[[ Given information open ]]
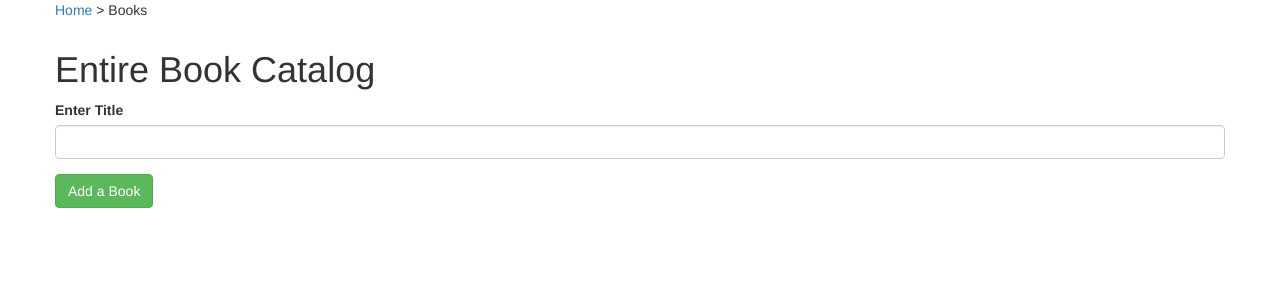
After one commit to tfmertz/Library, a PHP site: template views/all_books.twig in a window 1280 px wide. The commit adds this page. Shown: the top 300 px of the page. Run offline with PHP 8.4, Linux system fonts and the light colour scheme; the template is opened without the code that fills it, so the values that code supplies are empty; some libraries are stand-ins or nearby versions.

Commit message:
Add author display page and book display page

```diff
--- /dev/null
+++ b/views/all_books.twig
@@ -0,0 +1,43 @@
+<!DOCTYPE html>
+
+<html>
+    <head>
+        <link rel="stylesheet" href="//maxcdn.bootstrapcdn.com/bootstrap/3.3.4/css/bootstrap.min.css">
+        <title>Library</title>
+    </head>
+    <body>
+        <div class="container">
+            <div class="row">
+                <p>
+                    <a href="/">Home</a> &gt; Books
+                </p>
+            </div>
+
+            <div class="row">
+                <h1>Entire Book Catalog</h1>
+
+                {% if book_array is not empty %}
+
+                    <ul>
+                        {% for book in book_array %}
+                            <li>{{book.getTitle()}}</li>
+                        {% endfor %}
+                    </ul>
+                {% endif %}
+            </div>
+
+            <div class="row">
+                <form action="/books" method="post">
+                    <div class="form-group">
+                        <label for="title">Enter Title</label>
+                        <input type="text" name="title" id="title" class="form-control">
+                    </div>
+
+                    <button class="btn btn-success" name="submit">Add a Book</button>
+                </form>
+            </div>
+
+
+        </div>
+    </body>
+</html>
```
Also changed, not shown: app/app.php (+22 -1 lines), views/all_authors.twig (added, +38 -0 lines), views/homepage.twig (+19 -1 lines).
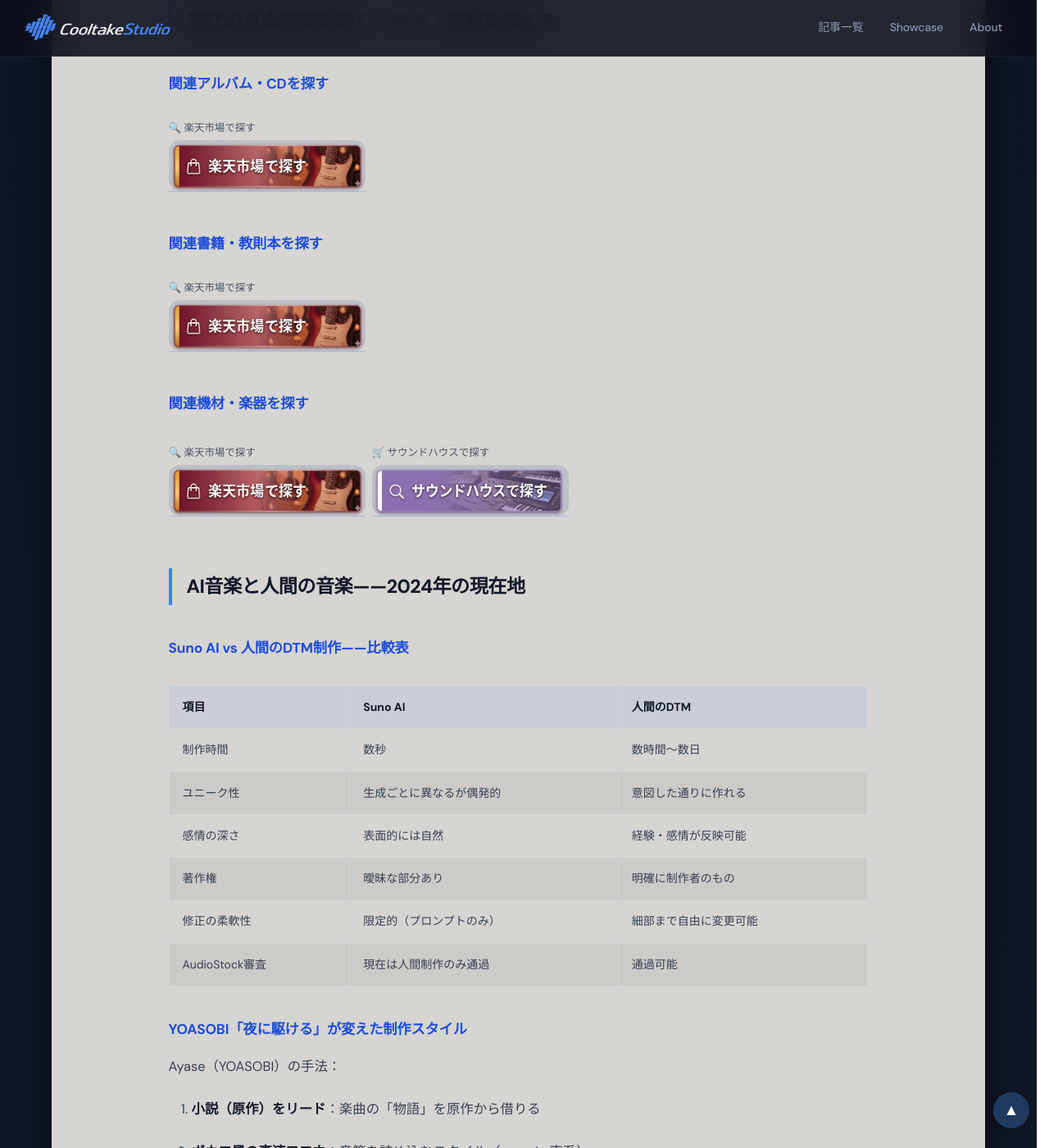
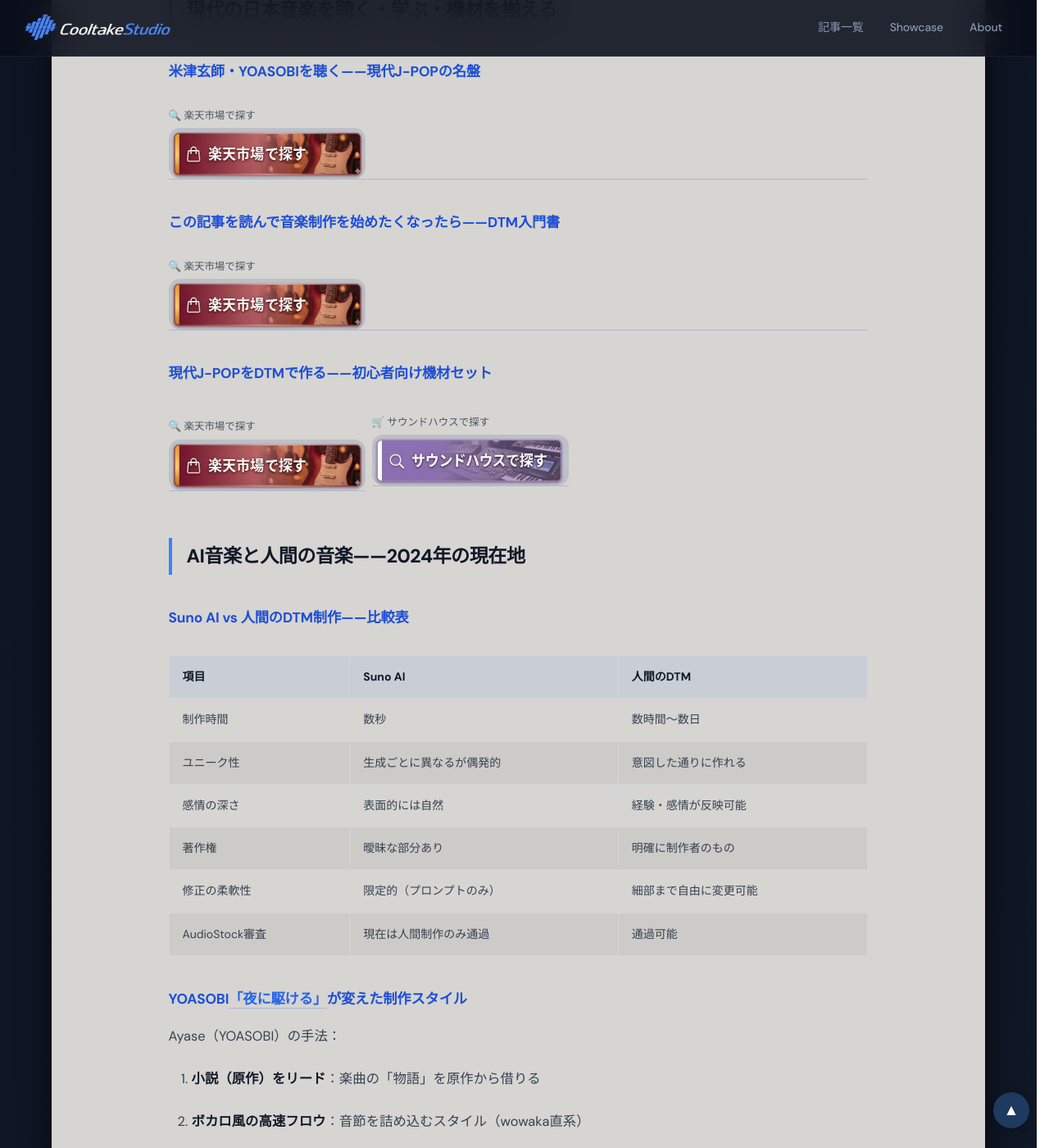
Before and after one commit to cooltake/cooltake.github.io, a Jekyll site: the page built from _posts/2026-05-30-japan-music-18-modern-scene.md, in a window 1280 px wide and 1400 px high, scrolled down 3531 px. Shown: the whole window at 82% size. Built offline with Jekyll 4.4.1, drawn with Linux system fonts in a browser that asks for light colours; some web fonts are replaced; some of the changed text lies outside the part shown.

Commit message:
deploy: sync from staging (_posts/2026-05-30-japan-music-18-modern-scene.md)

```diff
--- a/_posts/2026-05-30-japan-music-18-modern-scene.md
+++ b/_posts/2026-05-30-japan-music-18-modern-scene.md
@@ -34,7 +34,7 @@
 
 
 
-ボカロP出身の米津玄師が「Lemon」（2018年）で国民的アーティストになったことは、**「DTM出身者がポップスの頂点に立てる」**という事実を証明した。
+ボカロP出身の米津玄師が<a href="https://music.youtube.com/search?q=%E7%B1%B3%E6%B4%A5%E7%8E%84%E5%B8%AB%20Lemon" target="_blank" rel="nofollow noopener" style="color:#1e3a5f;text-decoration:none;font-weight:600;">「Lemon」</a>（2018年）で国民的アーティストになったことは、**「DTM出身者がポップスの頂点に立てる」**という事実を証明した。
 
 
 
@@ -75,23 +75,7 @@
 
 
 
-<div style="background:rgba(255,255,255,0.10);border-radius:12px;padding:1.5rem;margin:1.5rem 0;border:1px solid rgba(74,222,128,0.75);">
-
-<h3 style="color:#111827;margin-top:0;">💰 ストック音楽で収益化</h3>
-
-<p style="color:#374151;">AudioStock（日本最大の音楽素材サイト）では、DTMで作った楽曲・効果音・BGMを販売できる。1曲の販売価格は数百〜数千円。コツコツと素材を蓄積することで月次の継続収益が生まれる。</p>
-
-<ul style="color:#374151;">
-
-<li>審査通過率：約70〜80%（品質基準あり）</li>
-
-<li>ロイヤリティ：販売価格の約40〜50%</li>
-
-<li>人気ジャンル：BGM・企業向けコーポレートミュージック・ゲームBGM</li>
-
-</ul>
-
-</div>
+<div style="background:rgba(255,255,255,0.10);border-radius:12px;padding:1.5rem;margin:1.5rem 0;border:1px solid rgba(74,222,128,0.75);"><h3 style="color:#111827;margin-top:0;">💰 ストック音楽で収益化</h3><span style="display:block;color:#374151;">AudioStock（日本最大の音楽素材サイト）では、DTMで作った楽曲・効果音・BGMを販売できる。1曲の販売価格は数百〜数千円。コツコツと素材を蓄積することで月次の継続収益が生まれる。</span><ul style="color:#374151;"><li>審査通過率：約70〜80%（品質基準あり）</li><li>ロイヤリティ：販売価格の約40〜50%</li><li>人気ジャンル：BGM・企業向けコーポレートミュージック・ゲームBGM</li></ul></div>
 
 
 
@@ -126,12 +110,7 @@
 
 
 
-<div style="margin:1.5rem 0;">
-
-<span style="display:block;font-size:.78rem;color:#4b5563;margin-bottom:3px;margin-top:6px;">🛒 サウンドハウスで探す</span>
-<a href="https://h.accesstrade.net/sp/cc?rk=0100pdhv00n9hy&url=https%3A%2F%2Fwww.soundhouse.co.jp%2Fsearch%2Findex%3Fs_category_cd%3D780%26s_maker_cd%3D%26s_search_all%3D%26s_ord%3D" rel="nofollow" referrerpolicy="no-referrer-when-downgrade" style="display:inline-block;text-decoration:none;"><img src="/assets/images/btn-soundhouse.jpg" alt="サウンドハウスで探す" width="240" style="max-width:100%;height:auto;border-radius:14px;display:block;"></a>
-
-</div>
+<div style="margin:1.5rem 0;"><span style="display:block;font-size:.78rem;color:#4b5563;margin-bottom:3px;margin-top:6px;">🛒 サウンドハウスで探す</span><a href="https://h.accesstrade.net/sp/cc?rk=0100pdhv00n9hy&url=https%3A%2F%2Fwww.soundhouse.co.jp%2Fsearch%2Findex%3Fs_category_cd%3D780%26s_maker_cd%3D%26s_search_all%3D%26s_ord%3D" rel="nofollow" referrerpolicy="no-referrer-when-downgrade" style="display:inline-block;text-decoration:none;"><img src="/assets/images/btn-soundhouse.jpg" alt="サウンドハウスで探す" width="240" style="max-width:100%;height:auto;border-radius:14px;display:block;"></a></div>
 
 
 
@@ -159,12 +138,7 @@
 
 
 
-<div style="margin:1.5rem 0;">
-
-<span style="display:block;font-size:.78rem;color:#4b5563;margin-bottom:3px;margin-top:6px;">🔍 楽天市場で探す</span>
-<a href="https://hb.afl.rakuten.co.jp/ichiba/54518dd8.3792440a.54518dd9.03b99be4/?pc=https%3A%2F%2Fsearch.rakuten.co.jp%2Fsearch%2Fmall%2FDTM%2B%25E5%2588%259D%25E5%25BF%2583%25E8%2580%2585%2B%25E6%25A9%259F%25E6%259D%2590%2F" rel="nofollow" referrerpolicy="no-referrer-when-downgrade" style="display:inline-block;text-decoration:none;"><img src="/assets/images/btn-rakuten.jpg" alt="楽天市場で探す" width="240" style="max-width:100%;height:auto;border-radius:14px;display:block;"></a>
-
-</div>
+<div style="margin:1.5rem 0;"><span style="display:block;font-size:.78rem;color:#4b5563;margin-bottom:3px;margin-top:6px;">🔍 楽天市場で探す</span><a href="https://search.rakuten.co.jp/search/mall/DTM+初心者+機材/" rel="nofollow" referrerpolicy="no-referrer-when-downgrade" style="display:block;text-decoration:none;text-align:center;"><img src="/assets/images/btn-rakuten.jpg" alt="楽天市場で探す" width="240" style="max-width:100%;height:auto;border-radius:14px;display:block;"></a></div>
 
 
 
@@ -198,51 +172,28 @@
 
 
 
-### 関連アルバム・CDを探す
+### 米津玄師・YOASOBIを聴く——現代J-POPの名盤
 
 
 
-<div style="margin:1.5rem 0;">
-
-<span style="display:block;font-size:.78rem;color:#4b5563;margin-bottom:3px;margin-top:6px;">🔍 楽天市場で探す</span>
-<a href="https://hb.afl.rakuten.co.jp/ichiba/54518dd8.3792440a.54518dd9.03b99be4/?pc=https%3A//search.rakuten.co.jp/search/mall/%E7%B1%B3%E6%B4%A5%E7%8E%84%E5%B8%AB%2BYOASOBI%2BCD/" rel="nofollow" referrerpolicy="no-referrer-when-downgrade" style="display:inline-block;text-decoration:none;"><img src="/assets/images/btn-rakuten.jpg" alt="楽天市場で探す" width="240" style="max-width:100%;height:auto;border-radius:14px;display:block;"></a>
-
-</div>
+<div style="margin:1.5rem 0;"><span style="display:block;font-size:.78rem;color:#4b5563;margin-bottom:3px;margin-top:6px;">🔍 楽天市場で探す</span><a href="https://search.rakuten.co.jp/search/mall/米津玄師+YOASOBI+CD/" rel="nofollow" referrerpolicy="no-referrer-when-downgrade" style="display:block;text-decoration:none;text-align:center;"><img src="/assets/images/btn-rakuten.jpg" alt="楽天市場で探す" width="240" style="max-width:100%;height:auto;border-radius:14px;display:block;"></a></div>
 
 
 
-### 関連書籍・教則本を探す
+### この記事を読んで音楽制作を始めたくなったら——DTM入門書
 
 
 
-<div style="margin:1.5rem 0;">
-
-<span style="display:block;font-size:.78rem;color:#4b5563;margin-bottom:3px;margin-top:6px;">🔍 楽天市場で探す</span>
-<a href="https://hb.afl.rakuten.co.jp/ichiba/54518dd8.3792440a.54518dd9.03b99be4/?pc=https%3A//search.rakuten.co.jp/search/mall/DTM%2B%E9%9F%B3%E6%A5%BD%E5%88%B6%E4%BD%9C%2B%E5%88%9D%E5%BF%83%E8%80%85%2B%E6%9C%AC/" rel="nofollow" referrerpolicy="no-referrer-when-downgrade" style="display:inline-block;text-decoration:none;"><img src="/assets/images/btn-rakuten.jpg" alt="楽天市場で探す" width="240" style="max-width:100%;height:auto;border-radius:14px;display:block;"></a>
-
-</div>
+<div style="margin:1.5rem 0;"><span style="display:block;font-size:.78rem;color:#4b5563;margin-bottom:3px;margin-top:6px;">🔍 楽天市場で探す</span><a href="https://search.rakuten.co.jp/search/mall/DTM+音楽制作+初心者+本/" rel="nofollow" referrerpolicy="no-referrer-when-downgrade" style="display:block;text-decoration:none;text-align:center;"><img src="/assets/images/btn-rakuten.jpg" alt="楽天市場で探す" width="240" style="max-width:100%;height:auto;border-radius:14px;display:block;"></a></div>
 
 
 
-### 関連機材・楽器を探す
+### 現代J-POPをDTMで作る——初心者向け機材セット
 
 
 
 
-<div style="display:flex;flex-wrap:wrap;gap:.5rem;align-items:center;margin:1.5rem 0;">
-<div>
-
-<span style="display:block;font-size:.78rem;color:#4b5563;margin-bottom:3px;margin-top:6px;">🔍 楽天市場で探す</span>
-<a href="https://hb.afl.rakuten.co.jp/ichiba/54518dd8.3792440a.54518dd9.03b99be4/?pc=https%3A//search.rakuten.co.jp/search/mall/DTM%2B%E5%85%A5%E9%96%80%2B%E3%82%BB%E3%83%83%E3%83%88/" rel="nofollow" referrerpolicy="no-referrer-when-downgrade" style="display:inline-block;text-decoration:none;"><img src="/assets/images/btn-rakuten.jpg" alt="楽天市場で探す" width="240" style="max-width:100%;height:auto;border-radius:14px;display:block;"></a>
-
-</div>
-<div>
-
-<span style="display:block;font-size:.78rem;color:#4b5563;margin-bottom:3px;margin-top:6px;">🛒 サウンドハウスで探す</span>
-<a href="https://h.accesstrade.net/sp/cc?rk=0100pdhv00n9hy&url=https%3A%2F%2Fwww.soundhouse.co.jp%2Fsearch%2Findex%3Fs_category_cd%3D780%26s_maker_cd%3D%26s_search_all%3D%26s_ord%3D" rel="nofollow" referrerpolicy="no-referrer-when-downgrade" style="display:inline-block;text-decoration:none;"><img src="/assets/images/btn-soundhouse.jpg" alt="サウンドハウスで探す" width="240" style="max-width:100%;height:auto;border-radius:14px;display:block;"></a>
-
-</div>
-</div>
+<div style="display:flex;flex-wrap:wrap;gap:.5rem;align-items:center;margin:1.5rem 0;"><div><span style="display:block;font-size:.78rem;color:#4b5563;margin-bottom:3px;margin-top:6px;">🔍 楽天市場で探す</span><a href="https://search.rakuten.co.jp/search/mall/DTM+入門+セット/" rel="nofollow" referrerpolicy="no-referrer-when-downgrade" style="display:block;text-decoration:none;text-align:center;"><img src="/assets/images/btn-rakuten.jpg" alt="楽天市場で探す" width="240" style="max-width:100%;height:auto;border-radius:14px;display:block;"></a></div><div><span style="display:block;font-size:.78rem;color:#4b5563;margin-bottom:3px;margin-top:6px;">🛒 サウンドハウスで探す</span><a href="https://h.accesstrade.net/sp/cc?rk=0100pdhv00n9hy&url=https%3A%2F%2Fwww.soundhouse.co.jp%2Fsearch%2Findex%3Fs_category_cd%3D780%26s_maker_cd%3D%26s_search_all%3D%26s_ord%3D" rel="nofollow" referrerpolicy="no-referrer-when-downgrade" style="display:inline-block;text-decoration:none;"><img src="/assets/images/btn-soundhouse.jpg" alt="サウンドハウスで探す" width="240" style="max-width:100%;height:auto;border-radius:14px;display:block;"></a></div></div>
 
 
 
@@ -267,7 +218,7 @@
 
 
 
-### YOASOBI「夜に駆ける」が変えた制作スタイル
+### YOASOBI<a href="https://music.youtube.com/search?q=YOASOBI%20%E5%A4%9C%E3%81%AB%E9%A7%86%E3%81%91%E3%82%8B" target="_blank" rel="nofollow noopener" style="color:#1e3a5f;text-decoration:none;font-weight:600;">「夜に駆ける」</a>が変えた制作スタイル
 
 
 
@@ -308,7 +259,4 @@
 この流れがAI時代の「人間とAIの協働制作」の最前線だ。
 
 
-<div style="display:flex;justify-content:space-between;flex-wrap:wrap;gap:.8rem;margin:2rem 0;">
-<a href="/2026/05/30/japan-music-17-city-pop-revival/" style="display:inline-block;padding:.5rem 1rem;background:#e8edf2;border:1px solid #c8c5c0;border-radius:8px;color:#1e3a5f;text-decoration:none;font-size:.9rem;">← #17 シティポップ・リバイバル</a>
-<span></span>
-</div>
+<div style="display:flex;justify-content:space-between;flex-wrap:wrap;gap:.8rem;margin:2rem 0;"><a href="/2026/05/30/japan-music-17-city-pop-revival/" style="display:inline-block;padding:.5rem 1rem;background:#e8edf2;border:1px solid #c8c5c0;border-radius:8px;color:#1e3a5f;text-decoration:none;font-size:.9rem;">← #17 シティポップ・リバイバル</a><span></span></div>
```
[[ Given information closed ]]
▶ [Activity]:
Once a line of the records is found to contain "twig", copy it out.

▶ [Output below]:
After one commit to tfmertz/Library, a PHP site: template views/all_books.twig in a window 1280 px wide. The commit adds this page. Shown: the top 300 px of the page. Run offline with PHP 8.4, Linux system fonts and the light colour scheme; the template is opened without the code that fills it, so the values that code supplies are empty; some libraries are stand-ins or nearby versions.
+++ b/views/all_books.twig
Also changed, not shown: app/app.php (+22 -1 lines), views/all_authors.twig (added, +38 -0 lines), views/homepage.twig (+19 -1 lines).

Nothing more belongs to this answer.